Assigned task: The data follows this line. Copy verbatim the line with "Second picture: the form after the edit." and each line after it to the end.

Edit difference data:
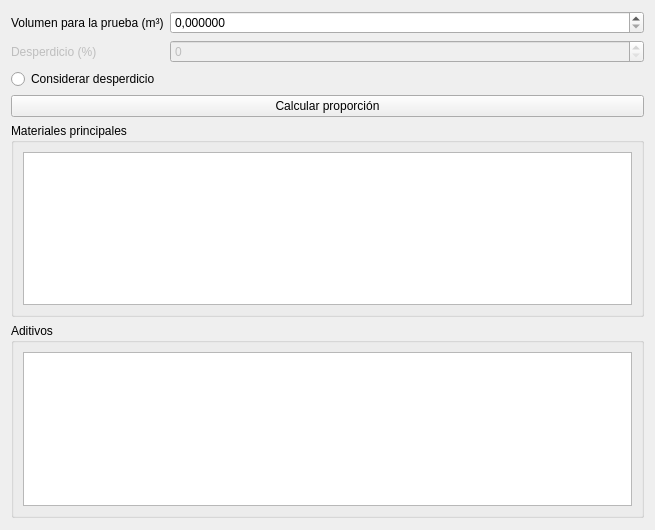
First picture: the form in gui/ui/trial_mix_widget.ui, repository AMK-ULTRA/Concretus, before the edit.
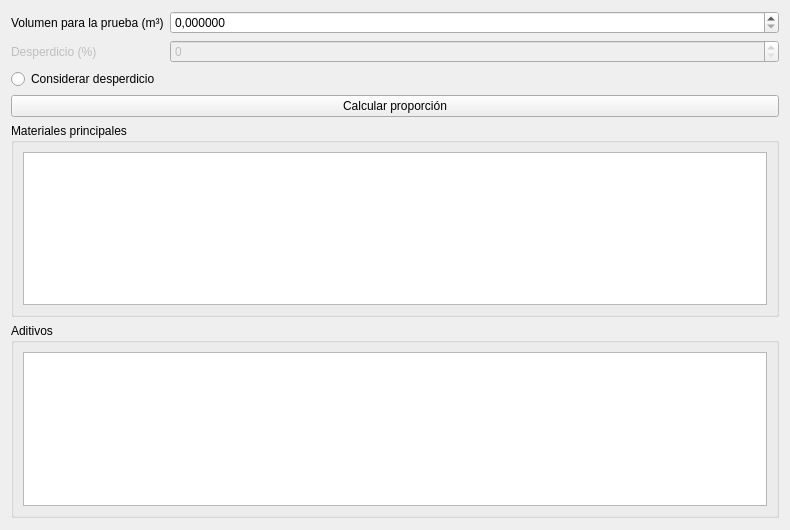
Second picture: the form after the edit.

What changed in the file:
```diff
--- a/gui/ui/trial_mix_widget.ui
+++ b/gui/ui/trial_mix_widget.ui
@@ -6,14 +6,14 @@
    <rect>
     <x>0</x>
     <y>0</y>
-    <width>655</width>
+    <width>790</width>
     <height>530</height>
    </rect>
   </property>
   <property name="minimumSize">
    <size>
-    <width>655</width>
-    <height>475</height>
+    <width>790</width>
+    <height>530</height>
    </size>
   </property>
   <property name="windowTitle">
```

Exercise result:
Second picture: the form after the edit.

What changed in the file:
```diff
--- a/gui/ui/trial_mix_widget.ui
+++ b/gui/ui/trial_mix_widget.ui
@@ -6,14 +6,14 @@
    <rect>
     <x>0</x>
     <y>0</y>
-    <width>655</width>
+    <width>790</width>
     <height>530</height>
    </rect>
   </property>
   <property name="minimumSize">
    <size>
-    <width>655</width>
-    <height>475</height>
+    <width>790</width>
+    <height>530</height>
    </size>
   </property>
   <property name="windowTitle">
```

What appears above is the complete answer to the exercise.